With all of these specialties you can then apply for a one-to-two year sports medicine fellowship after the completion of your residency. You can also choose the specialty of orthopedic surgery and apply for a sports medicine surgery fellowship after completion of the residency program.
At each level of career training in the business, including during your bachelor’s degree or master’s degree curriculum, there are numerous training opportunities to gain athletic coverage and clinical experience.
This helps to build your resume, increase your clinical knowledge, and solidify your interest and commitment to the field. This may also help you to fulfill certain bachelor’s degree and master’s degree course requirements and obtain certifications.
Where Do Sports Medicine Doctors Work?
Sports Medicine Doctors work in many different business settings throughout their career. Although most American sports doctors have a clinical outpatient office where they see patients, your business environment could include the sports sideline or athletic training room coverage alongside physical therapists, hospital-based care, or local, regional or international coverage with a team.

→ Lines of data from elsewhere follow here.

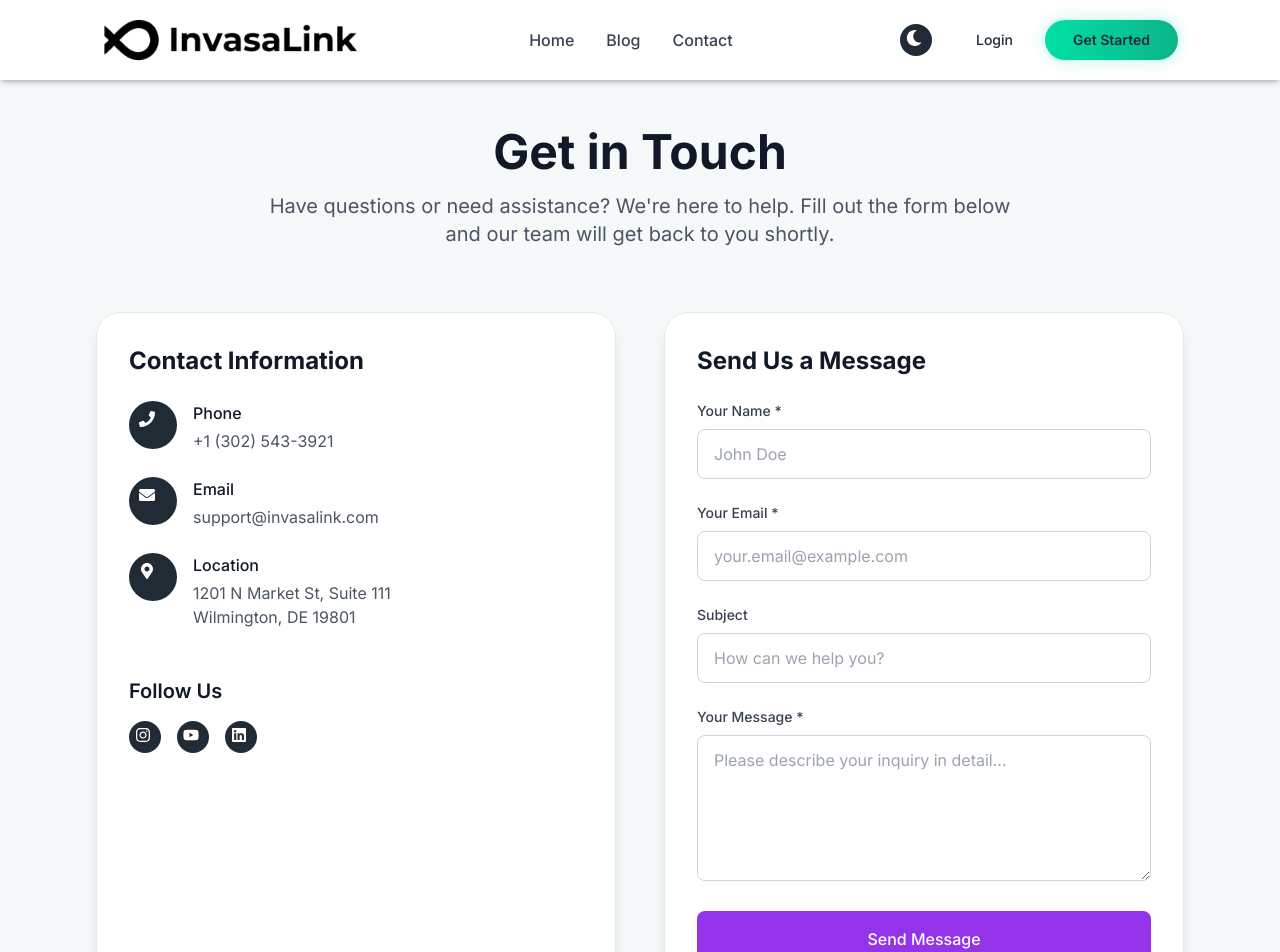
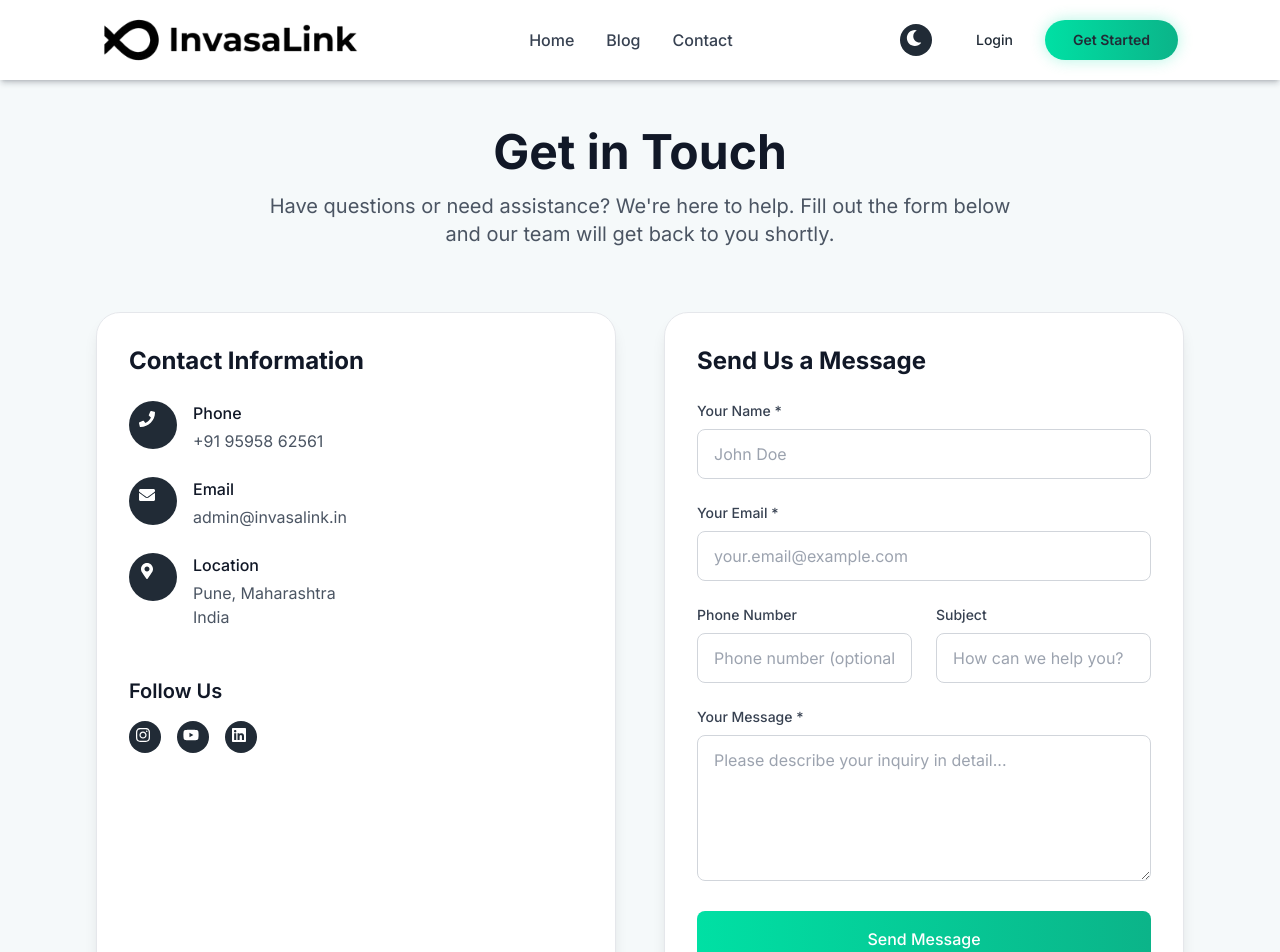
Before and after one commit to samratkesharwani/invasa, a React (Create React App) app: page /contact in a window 1280 px wide. Shown: the top 952 px of the page. Built offline with nearby package versions, Linux system fonts and the light colour scheme.

Commit message:
contact info things updated

```diff
--- a/src/pages/Contact.js
+++ b/src/pages/Contact.js
@@ -3,12 +3,14 @@ import { Helmet } from 'react-helmet-async';
 import { toast } from 'react-hot-toast';
 import IconContainer from '../component/IconContainer';
 import { FaPhone, FaEnvelope, FaMapMarkerAlt, FaInstagram, FaYoutube, FaLinkedin } from 'react-icons/fa';
+import { supabase } from '../utils/supabase';
 
 const Contact = ({ isDarkMode }) => {
   const [formData, setFormData] = useState({
     name: '',
     email: '',
     subject: '',
+    phone: '',
     message: ''
   });
   const [loading, setLoading] = useState(false);
@@ -37,23 +39,42 @@ const Contact = ({ isDarkMode }) => {
       return;
     }
 
+    // Phone validation (optional field)
+    if (formData.phone && !/^\d{10}$/.test(formData.phone.replace(/\D/g, ''))) {
+      toast.error('Please enter a valid 10-digit phone number');
+      return;
+    }
+
     setLoading(true);
 
     try {
-      // You would implement actual form submission here
-      // For now, let's simulate an API call
-      await new Promise(resolve => setTimeout(resolve, 1000));
+      // Submit form data to Supabase without requiring authentication
+      const { data, error } = await supabase
+        .from('contact_submissions')
+        .insert([{
+          name: formData.name,
+          email: formData.email,
+          subject: formData.subject || 'General Inquiry',
+          phone: formData.phone || null,
+          message: formData.message
+        }]);
+
+      if (error) {
+        console.error('Submission error:', error);
+        throw new Error(error.message);
+      }
 
       toast.success('Your message has been sent successfully!');
       setFormData({
         name: '',
         email: '',
         subject: '',
+        phone: '',
         message: ''
       });
     } catch (error) {
       console.error('Error sending message:', error);
-      toast.error('Failed to send message. Please try again later.');
+      toast.error(`Failed to send message: ${error.message || 'Please try again later'}`);
     } finally {
       setLoading(false);
     }
@@ -99,7 +120,7 @@ const Contact = ({ isDarkMode }) => {
                 />
                 <div className="ml-4">
                   <h3 className={`font-medium mb-1 ${isDarkMode ? 'text-white' : 'text-gray-900'}`}>Phone</h3>
-                  <p className={`${isDarkMode ? 'text-gray-300' : 'text-gray-600'}`}>+1 (302) 543-3921</p>
+                  <p className={`${isDarkMode ? 'text-gray-300' : 'text-gray-600'}`}>+91 95958 62561</p>
                 </div>
               </div>
 
@@ -113,7 +134,7 @@ const Contact = ({ isDarkMode }) => {
                 />
                 <div className="ml-4">
                   <h3 className={`font-medium mb-1 ${isDarkMode ? 'text-white' : 'text-gray-900'}`}>Email</h3>
-                  <p className={`${isDarkMode ? 'text-gray-300' : 'text-gray-600'}`}>support@invasalink.com</p>
+                  <p className={`${isDarkMode ? 'text-gray-300' : 'text-gray-600'}`}>admin@invasalink.in</p>
                 </div>
               </div>
 
@@ -128,8 +149,8 @@ const Contact = ({ isDarkMode }) => {
                 <div className="ml-4">
                   <h3 className={`font-medium mb-1 ${isDarkMode ? 'text-white' : 'text-gray-900'}`}>Location</h3>
                   <p className={`${isDarkMode ? 'text-gray-300' : 'text-gray-600'}`}>
-                    1201 N Market St, Suite 111<br />
-                    Wilmington, DE 19801
+                    Pune, Maharashtra<br />
+                    India
                   </p>
                 </div>
               </div>
@@ -240,6 +261,29 @@ const Contact = ({ isDarkMode }) => {
                 />
               </div>
 
+              <div className="grid grid-cols-1 md:grid-cols-2 gap-6">
+                <div>
+                  <label
+                    htmlFor="phone"
+                    className={`block text-sm font-medium mb-2 ${isDarkMode ? 'text-gray-300' : 'text-gray-700'}`}
+                  >
+                    Phone Number
+                  </label>
+                  <input
+                    type="tel"
+                    id="phone"
+                    name="phone"
+                    value={formData.phone}
+                    onChange={handleChange}
+                    className={`w-full px-4 py-3 rounded-lg border ${
+                      isDarkMode
+                        ? 'bg-gray-800 border-gray-700 text-white focus:ring-purple-500 focus:border-purple-500'
+                        : 'bg-white border-gray-300 text-gray-900 focus:ring-purple-600 focus:border-purple-600'
+                    } focus:outline-none focus:ring-2`}
+                    placeholder="Phone number (optional)"
+                  />
+                </div>
+
                 <div>
                   <label
                     htmlFor="subject"
@@ -260,6 +304,7 @@ const Contact = ({ isDarkMode }) => {
                     } focus:outline-none focus:ring-2`}
                     placeholder="How can we help you?"
                   />
+                </div>
               </div>
 
               <div>
@@ -293,8 +338,8 @@ const Contact = ({ isDarkMode }) => {
                     loading
                       ? 'bg-gray-500 cursor-not-allowed'
                       : isDarkMode
-                        ? 'bg-purple-800 hover:bg-purple-700 active:bg-purple-900'
-                        : 'bg-purple-600 hover:bg-purple-700 active:bg-purple-800'
+                        ? 'bg-gradient-to-r from-[#00E0A4] to-[#0BB489] hover:from-[#0BB489] hover:to-[#00E0A4] text-black'
+                        : 'bg-gradient-to-r from-[#00E0A4] to-[#0BB489] hover:from-[#0BB489] hover:to-[#00E0A4] text-black'
                   }`}
                 >
                   {loading ? (
```
Also changed, not shown: 1 other file (tests, documents, lock files or other folders). Lines whose indentation alone changed are shown as unchanged.
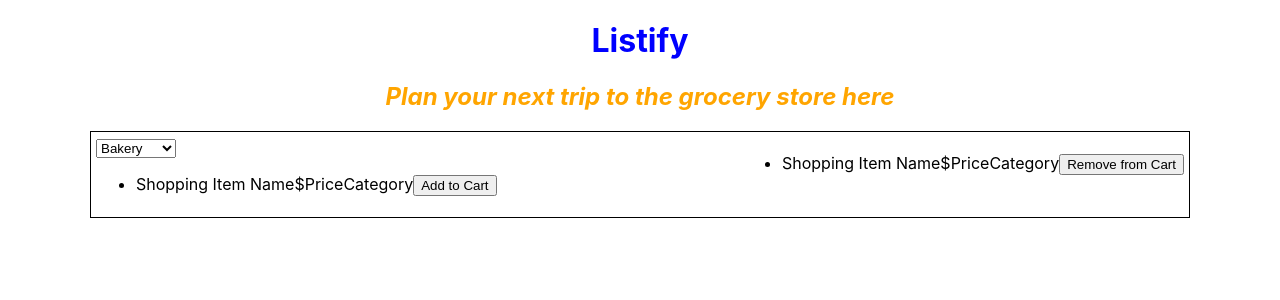
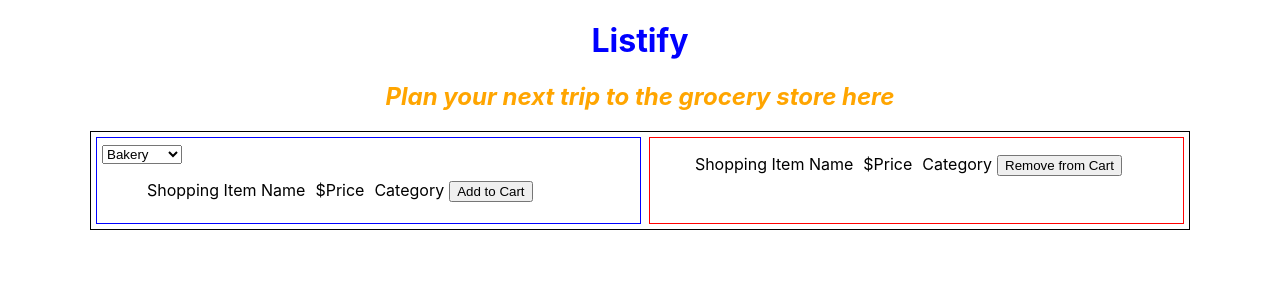
Before and after one commit to Calvinfr96/listify-shopping-app-front-end, a React (Create React App) app: page / in a window 1280 px wide. Shown: the top 300 px of the page. Built offline with nearby package versions, Linux system fonts and the light colour scheme.

Commit message:
Adjust styling

```diff
--- a/src/components/App.css
+++ b/src/components/App.css
@@ -8,6 +8,13 @@
   color: orange;
 }
 
+.ItemList ul, .ShoppingCart ul {
+  list-style: none;
+}
+
+.ShoppingCart {
+  text-align: left;
+}
 .ShoppingContainer {
   display: flex;
   padding: 5px;
@@ -17,3 +24,18 @@
   border: 1px solid black;
 
 }
+
+.ItemList {
+  border: 1px solid blue;
+  width: 49%;
+  padding: 5px;
+}
+
+.ShoppingCart {
+  border: 1px solid red;
+  width: 49%;
+}
+
+.ShoppingItem span, .CartItem span {
+  margin: 5px;
+}
--- a/src/components/ShoppingContainer.js
+++ b/src/components/ShoppingContainer.js
@@ -4,9 +4,11 @@ import ShoppingCart from './ShoppingCart'
 
 export default function ShoppingContainer() {
     return (
-        <div className="ShoppingContainer">
-            <ItemList />
-            <ShoppingCart />
+        <div>
+            <div className="ShoppingContainer">
+                <ItemList />
+                <ShoppingCart />
+            </div>
         </div>
     )
 }
```
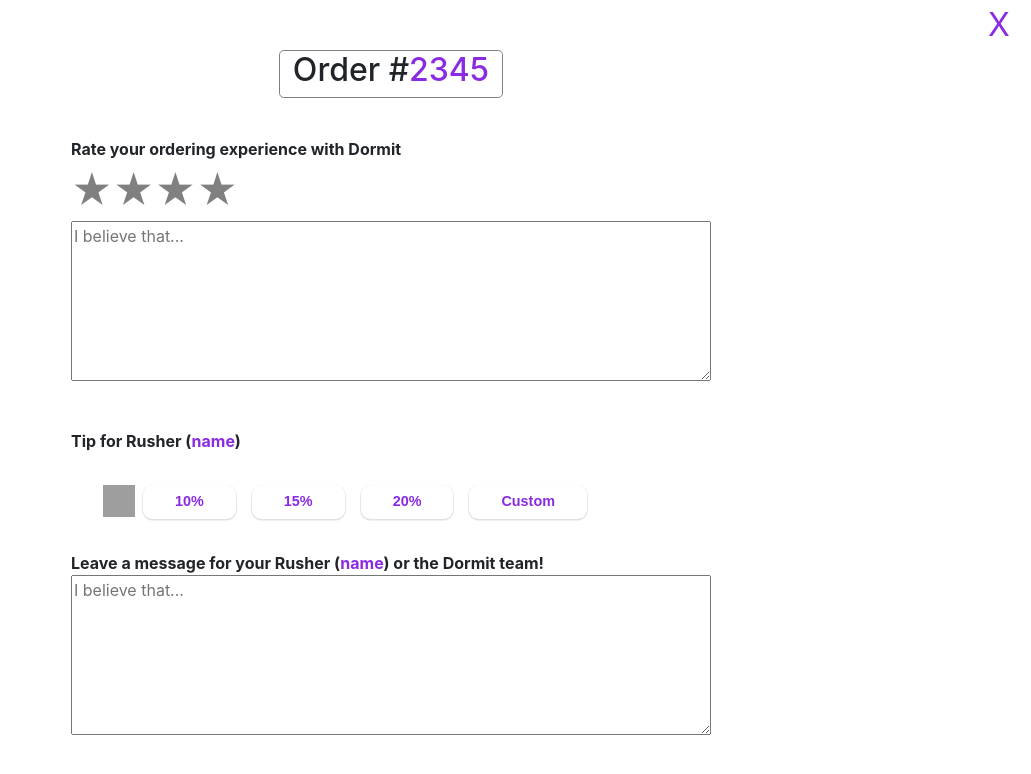
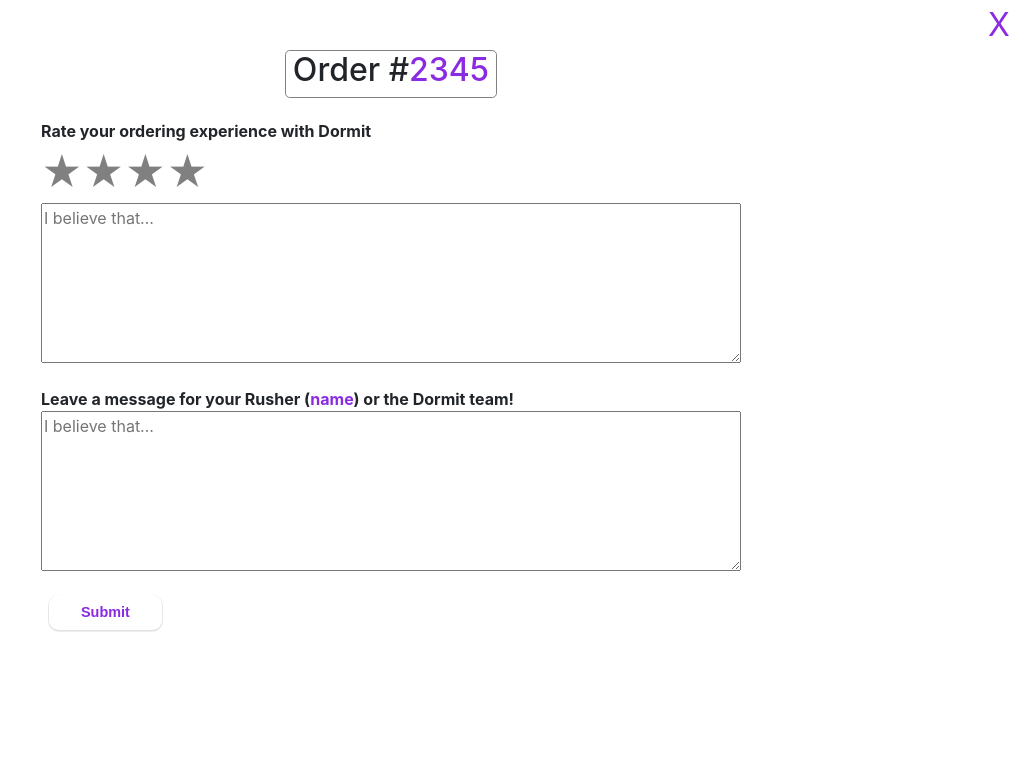
Before and after one commit to AnnLe4869/dormit-second-prototype, a React (Create React App) app: page /order in a window 1280 px wide. Shown: the top 774 px of the page, without its empty margins (249-1280 px from the left). Built offline with nearby package versions, Linux system fonts and the light colour scheme; grey boxes are pictures that could not be loaded.

Commit message:
update to UI

```diff
--- a/src/routes/order/Order.css
+++ b/src/routes/order/Order.css
@@ -5,6 +5,7 @@
     min-height: 100%;
     background-color: white;
     justify-content: flex-start;
+    align-items: center;
     flex-direction: column;
 }
 
@@ -33,6 +34,7 @@
     display: flex;
     justify-content: flex-start;
     align-items: center;
+    width: min(700px, 100%);
     flex-direction: column;
 }
 
@@ -41,6 +43,7 @@
     justify-content: flex-start;
     align-items: flex-start;
     flex-direction: column;
+    width: min(700px, 100%);
     margin: 5rem 20em;
     margin-top: 0;
 }
@@ -97,3 +100,17 @@
     box-shadow: 0rem 0.05rem 0.05rem 0.05rem #e0e0e0;
     color: blueviolet;
 }
+
+#submitBtn {
+    background: white;
+    font-family: 'Poppins', sans-serif;
+    font-weight: bold;
+    font-size: 0.9rem;
+    padding: 0.4rem 2rem;
+    margin: 0rem 0.5rem;
+    border: 1px solid var(--gray);
+    border-radius: 0.6rem;
+    box-shadow: 0rem 0.05rem 0.05rem 0.05rem #e0e0e0;
+    color: blueviolet;
+    width: fit-content;
+}
--- a/src/routes/order/Order.js
+++ b/src/routes/order/Order.js
@@ -34,41 +34,47 @@
   }
 
 
-  // tip selection button attributes
-  const defaultBtn = {background:'white', color:'blueviolet'};
-  const chosenBtn = {background:'blueviolet', color:'white'};
-  const [button1Attr, setbutton1Attr] = React.useState(defaultBtn);
-  const [button2Attr, setbutton2Attr] = React.useState(defaultBtn);
-  const [button3Attr, setbutton3Attr] = React.useState(defaultBtn);
-  const [button4Attr, setbutton4Attr] = React.useState(defaultBtn);
-  // helper function
-  const deselectAllBtns = () => {
-    setbutton1Attr(defaultBtn);
-    setbutton2Attr(defaultBtn);
-    setbutton3Attr(defaultBtn);
-    setbutton4Attr(defaultBtn);
-  }
-  // tip selection functions
-  const tenPercentTip = () => {
-    deselectAllBtns();
-    setbutton1Attr(chosenBtn);
+  // submit form
+  const submitForm = () => {
 
   }
-  const fifteenPercentTip = () => {
-    deselectAllBtns();
-    setbutton2Attr(chosenBtn);
 
-  }
-  const twentyPercentTip = () => {
-    deselectAllBtns();
-    setbutton3Attr(chosenBtn);
 
-  }
-  const customTip = () => {
-    deselectAllBtns();
-    setbutton4Attr(chosenBtn);
+  // // tip selection button attributes
+  // const defaultBtn = {background:'white', color:'blueviolet'};
+  // const chosenBtn = {background:'blueviolet', color:'white'};
+  // const [button1Attr, setbutton1Attr] = React.useState(defaultBtn);
+  // const [button2Attr, setbutton2Attr] = React.useState(defaultBtn);
+  // const [button3Attr, setbutton3Attr] = React.useState(defaultBtn);
+  // const [button4Attr, setbutton4Attr] = React.useState(defaultBtn);
+  // // helper function
+  // const deselectAllBtns = () => {
+  //   setbutton1Attr(defaultBtn);
+  //   setbutton2Attr(defaultBtn);
+  //   setbutton3Attr(defaultBtn);
+  //   setbutton4Attr(defaultBtn);
+  // }
+  // // tip selection functions
+  // const tenPercentTip = () => {
+  //   deselectAllBtns();
+  //   setbutton1Attr(chosenBtn);
 
-  }
+  // }
+  // const fifteenPercentTip = () => {
+  //   deselectAllBtns();
+  //   setbutton2Attr(chosenBtn);
+
+  // }
+  // const twentyPercentTip = () => {
+  //   deselectAllBtns();
+  //   setbutton3Attr(chosenBtn);
+
+  // }
+  // const customTip = () => {
+  //   deselectAllBtns();
+  //   setbutton4Attr(chosenBtn);
+
+  // }
 
 
   return (
@@ -94,22 +100,26 @@
         <textarea size="8" className='inputField' placeholder='I believe that...' onChange={experienceFieldTextEvent}></textarea>
 
         <br/>
-        <br/>
-        <p className='text'>Tip for Rusher (<span className='colorPurp'>{rusherName}</span>)</p>
+        {/* <p className='text'>Tip for Rusher (<span className='colorPurp'>{rusherName}</span>)</p> */}
 
         {/* tip selection */}
-        <div className='tipSelection'>
+        {/* <div className='tipSelection'>
           <img src={tipImage} id='tipImage'></img>
 
           <button className='tipBtn' onClick={tenPercentTip} style={button1Attr}>10%</button>
           <button className='tipBtn' onClick={fifteenPercentTip} style={button2Attr}>15%</button>
           <button className='tipBtn' onClick={twentyPercentTip} style={button3Attr}>20%</button>
           <button className='tipBtn' onClick={customTip} style={button4Attr}>Custom</button>
-        </div>
+        </div> */}
 
         <p className='text'>Leave a message for your Rusher (<span className='colorPurp'>{rusherName}</span>) or the Dormit team!</p>
 
         <textarea size="8" className='inputField' placeholder='I believe that...' onChange={feedbackFieldTextEvent}></textarea>
+
+        <br/>
+
+        {/* submit button */}
+        <button id='submitBtn' onClick={submitForm}>Submit</button>
       </div>
     </div>
   )
```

Sports medicine providers also work alongside orthopedic surgeons in group business practices, in urgent care centers, emergency rooms, and student health centers. You could work for a large business group with physical therapists, hospital-based system, academic institution, or own your own career practice! The versatility of this sports physician role in practicing sports and exercise medicine offers many choices on the American business setting in which you decide to practice.
How Do You Know This Profession is Right For You?
I believe the best way to know if you truly want to be a sports medicine doctor and practice sport and exercise medicine is to find a sports doctor and shadow them for a few days. Many sports physicians have an interest in teaching and mentorship. If you have a passion for evaluating athletes, dealing with sports injuries, and love the structure and function of how the musculoskeletal system works, then the sports medicine field may be a great fit for you. Just note that jobs for surgeons and physicians will continue to grow slowly at 7% so you want to be sure to weigh the cons of becoming a doctor, too.